[Records from a data source]
================

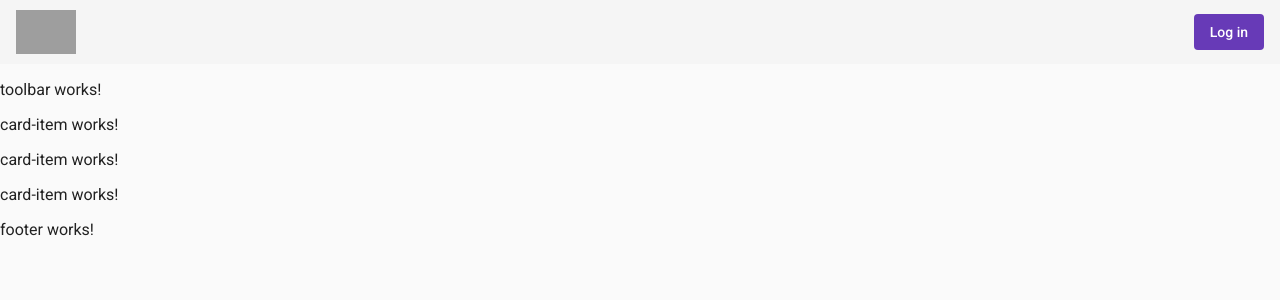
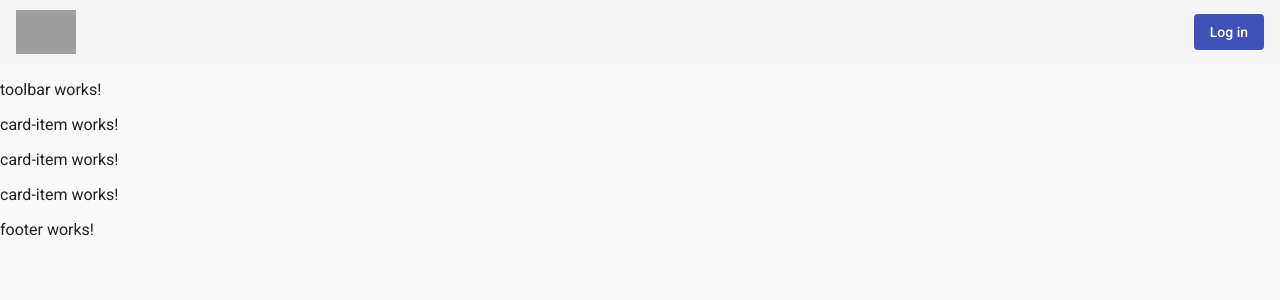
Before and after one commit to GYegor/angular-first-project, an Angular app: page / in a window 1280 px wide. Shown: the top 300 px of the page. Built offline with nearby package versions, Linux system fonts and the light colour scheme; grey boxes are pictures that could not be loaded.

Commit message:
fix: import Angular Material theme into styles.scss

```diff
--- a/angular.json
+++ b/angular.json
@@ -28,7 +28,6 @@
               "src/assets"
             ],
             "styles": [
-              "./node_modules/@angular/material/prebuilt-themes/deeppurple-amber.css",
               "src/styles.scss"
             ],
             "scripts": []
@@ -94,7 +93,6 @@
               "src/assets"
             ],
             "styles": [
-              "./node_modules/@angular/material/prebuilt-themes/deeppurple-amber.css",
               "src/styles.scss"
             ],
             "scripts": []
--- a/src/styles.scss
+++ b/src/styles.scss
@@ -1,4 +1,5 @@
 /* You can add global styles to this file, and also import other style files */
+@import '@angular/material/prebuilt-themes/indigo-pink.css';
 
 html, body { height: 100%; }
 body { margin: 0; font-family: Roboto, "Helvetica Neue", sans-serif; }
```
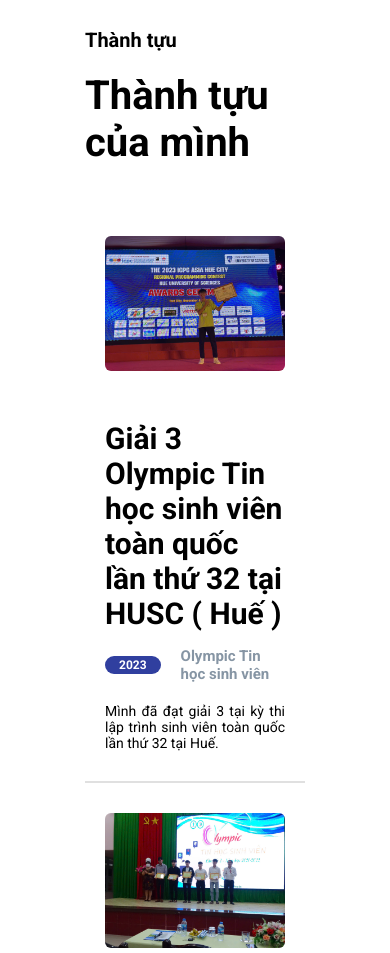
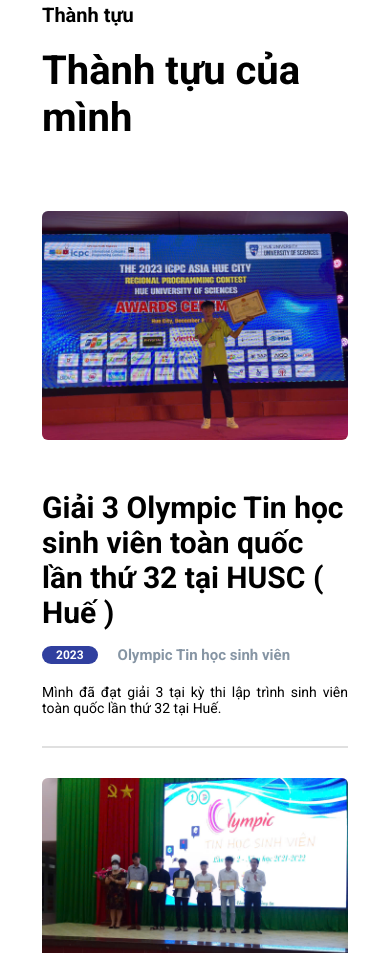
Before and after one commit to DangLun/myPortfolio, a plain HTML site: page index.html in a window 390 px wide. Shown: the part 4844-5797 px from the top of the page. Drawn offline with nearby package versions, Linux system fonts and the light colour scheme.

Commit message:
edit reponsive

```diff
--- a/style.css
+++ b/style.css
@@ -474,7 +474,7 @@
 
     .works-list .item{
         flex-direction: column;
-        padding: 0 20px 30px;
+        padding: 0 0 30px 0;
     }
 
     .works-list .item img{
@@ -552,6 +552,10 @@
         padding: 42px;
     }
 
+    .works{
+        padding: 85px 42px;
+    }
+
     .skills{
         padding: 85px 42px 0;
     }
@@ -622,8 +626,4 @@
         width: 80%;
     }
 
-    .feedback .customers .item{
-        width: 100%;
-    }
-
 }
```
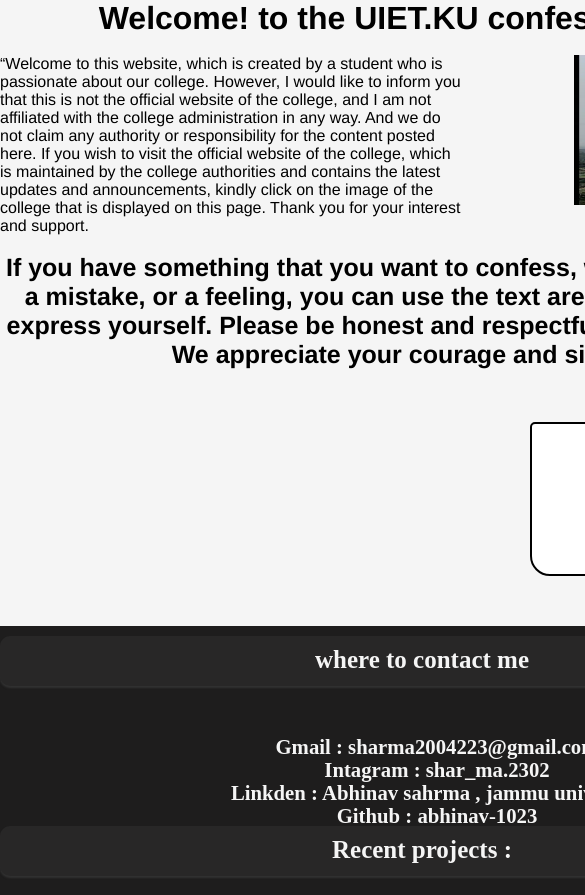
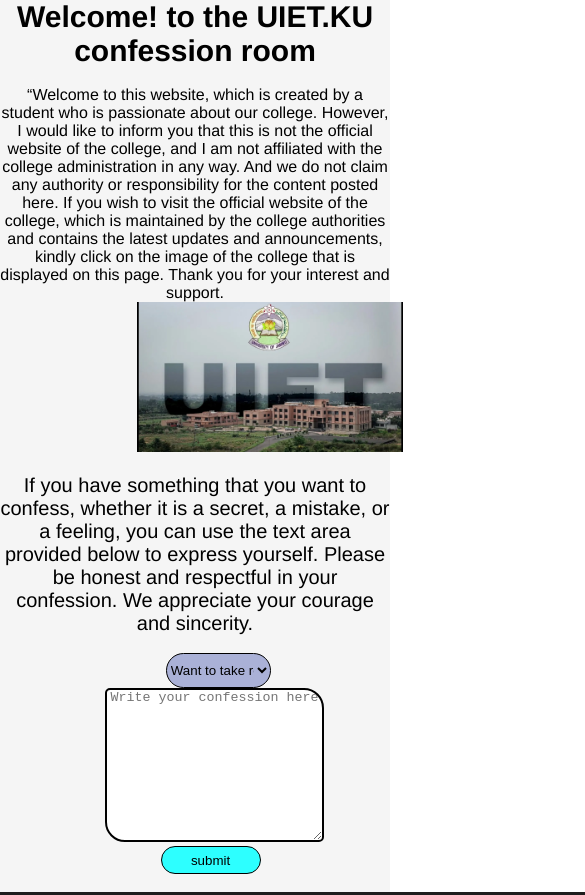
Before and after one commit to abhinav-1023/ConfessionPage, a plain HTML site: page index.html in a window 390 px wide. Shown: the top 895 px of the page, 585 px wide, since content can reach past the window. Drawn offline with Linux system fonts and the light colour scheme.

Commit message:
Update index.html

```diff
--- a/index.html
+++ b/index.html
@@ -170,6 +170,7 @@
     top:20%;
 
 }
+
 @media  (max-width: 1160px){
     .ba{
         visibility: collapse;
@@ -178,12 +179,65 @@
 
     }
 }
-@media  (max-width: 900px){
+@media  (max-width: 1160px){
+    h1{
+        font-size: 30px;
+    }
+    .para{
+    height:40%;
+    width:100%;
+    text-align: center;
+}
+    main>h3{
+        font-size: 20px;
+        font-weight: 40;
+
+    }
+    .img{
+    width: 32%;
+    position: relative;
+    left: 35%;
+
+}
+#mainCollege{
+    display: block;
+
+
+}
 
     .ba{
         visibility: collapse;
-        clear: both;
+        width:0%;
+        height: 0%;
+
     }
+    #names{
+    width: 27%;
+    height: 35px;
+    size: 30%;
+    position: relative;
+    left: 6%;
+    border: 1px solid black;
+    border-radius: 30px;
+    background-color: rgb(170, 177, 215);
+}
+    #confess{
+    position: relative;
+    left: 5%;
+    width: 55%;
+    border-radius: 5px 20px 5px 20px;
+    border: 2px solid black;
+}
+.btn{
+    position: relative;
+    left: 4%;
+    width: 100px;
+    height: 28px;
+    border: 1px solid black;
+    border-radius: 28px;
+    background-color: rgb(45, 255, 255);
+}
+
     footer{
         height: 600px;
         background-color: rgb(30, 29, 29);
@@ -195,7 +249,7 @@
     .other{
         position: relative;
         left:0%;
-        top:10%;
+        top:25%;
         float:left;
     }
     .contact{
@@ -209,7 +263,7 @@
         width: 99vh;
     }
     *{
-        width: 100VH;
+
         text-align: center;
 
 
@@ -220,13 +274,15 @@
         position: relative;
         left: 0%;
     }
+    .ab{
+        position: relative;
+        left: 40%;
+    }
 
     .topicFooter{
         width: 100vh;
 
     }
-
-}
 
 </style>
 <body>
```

================

Go through the entries and count the lines where the word "align" appears; give only the count.

**RESULT FOR THIS TASK:**
2